**Data:**
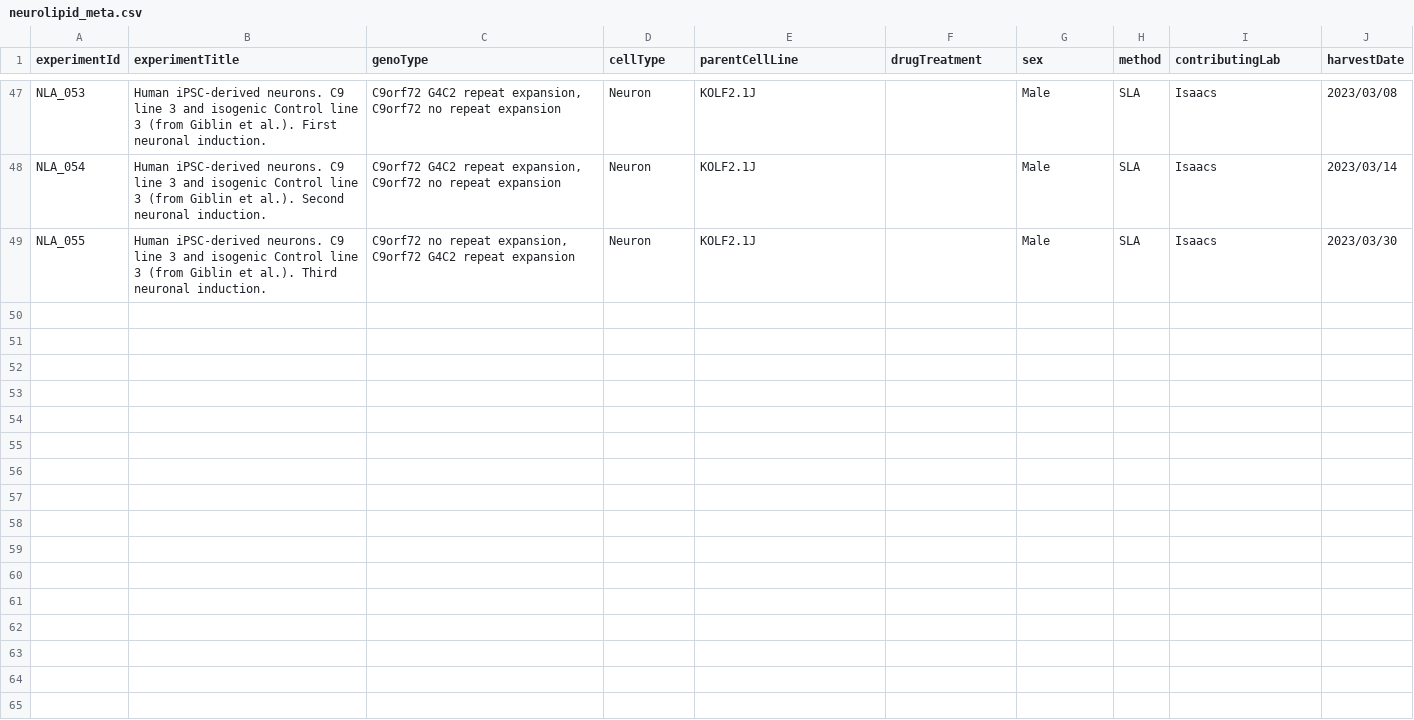
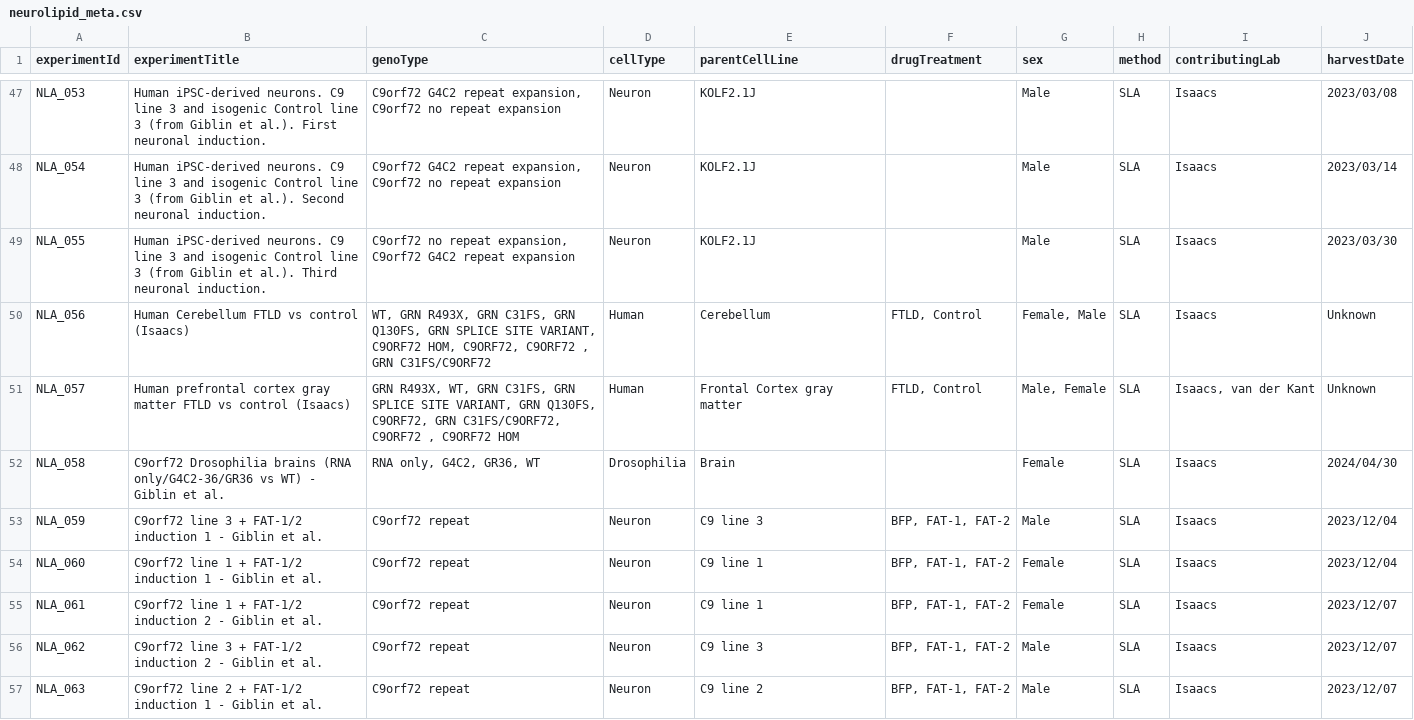
Before and after one commit to CPM-Metabolomics-Lipidomics/soda-light, a CSV file: neurolipid_meta.csv, drawn as a sheet; only a part is shown, gaps mark what is left out; the diff covers the shown part only; the diff names each change by its address in the sheet, - before the commit and + after, or states it on an @@ line.

Commit message:
Added new datasets.

```diff
--- a/neurolipid_meta.csv
+++ b/neurolipid_meta.csv
+row 50: NLA_056 | Human Cerebellum FTLD vs control (Isaacs) | WT, GRN R493X, GRN C31FS, GRN Q130FS, GRN SPLICE SITE VARIANT, C9ORF72 HOM, C9ORF72, C9ORF72 , GRN C31FS/C9ORF72 | Human | Cerebellum | FTLD, Control | Female, Male | SLA | Isaacs | Unknown
+row 51: NLA_057 | Human prefrontal cortex gray matter FTLD vs control (Isaacs) | GRN R493X, WT, GRN C31FS, GRN SPLICE SITE VARIANT, GRN Q130FS, C9ORF72, GRN C31FS/C9ORF72, C9ORF72 , C9ORF72 HOM | Human | Frontal Cortex gray matter | FTLD, Control | Male, Female | SLA | Isaacs, van der Kant | Unknown
+row 52: NLA_058 | C9orf72 Drosophilia brains (RNA only/G4C2-36/GR36 vs WT) - Giblin et al. | RNA only, G4C2, GR36, WT | Drosophilia | Brain |  | Female | SLA | Isaacs | 2024/04/30
+row 53: NLA_059 | C9orf72 line 3 + FAT-1/2 induction 1 - Giblin et al. | C9orf72 repeat | Neuron | C9 line 3 | BFP, FAT-1, FAT-2 | Male | SLA | Isaacs | 2023/12/04
+row 54: NLA_060 | C9orf72 line 1 + FAT-1/2 induction 1 - Giblin et al. | C9orf72 repeat | Neuron | C9 line 1 | BFP, FAT-1, FAT-2 | Female | SLA | Isaacs | 2023/12/04
+row 55: NLA_061 | C9orf72 line 1 + FAT-1/2 induction 2 - Giblin et al. | C9orf72 repeat | Neuron | C9 line 1 | BFP, FAT-1, FAT-2 | Female | SLA | Isaacs | 2023/12/07
+row 56: NLA_062 | C9orf72 line 3 + FAT-1/2 induction 2 - Giblin et al. | C9orf72 repeat | Neuron | C9 line 3 | BFP, FAT-1, FAT-2 | Male | SLA | Isaacs | 2023/12/07
+row 57: NLA_063 | C9orf72 line 2 + FAT-1/2 induction 1 - Giblin et al. | C9orf72 repeat | Neuron | C9 line 2 | BFP, FAT-1, FAT-2 | Male | SLA | Isaacs | 2023/12/07
```
Also changed, not shown: 7 added rows elsewhere in this file.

**Problem statement:** Identify each line in the records above that contains the word "SPLICE", and copy it out in full.

**Answer area:**
+row 50: NLA_056 | Human Cerebellum FTLD vs control (Isaacs) | WT, GRN R493X, GRN C31FS, GRN Q130FS, GRN SPLICE SITE VARIANT, C9ORF72 HOM, C9ORF72, C9ORF72 , GRN C31FS/C9ORF72 | Human | Cerebellum | FTLD, Control | Female, Male | SLA | Isaacs | Unknown
+row 51: NLA_057 | Human prefrontal cortex gray matter FTLD vs control (Isaacs) | GRN R493X, WT, GRN C31FS, GRN SPLICE SITE VARIANT, GRN Q130FS, C9ORF72, GRN C31FS/C9ORF72, C9ORF72 , C9ORF72 HOM | Human | Frontal Cortex gray matter | FTLD, Control | Male, Female | SLA | Isaacs, van der Kant | Unknown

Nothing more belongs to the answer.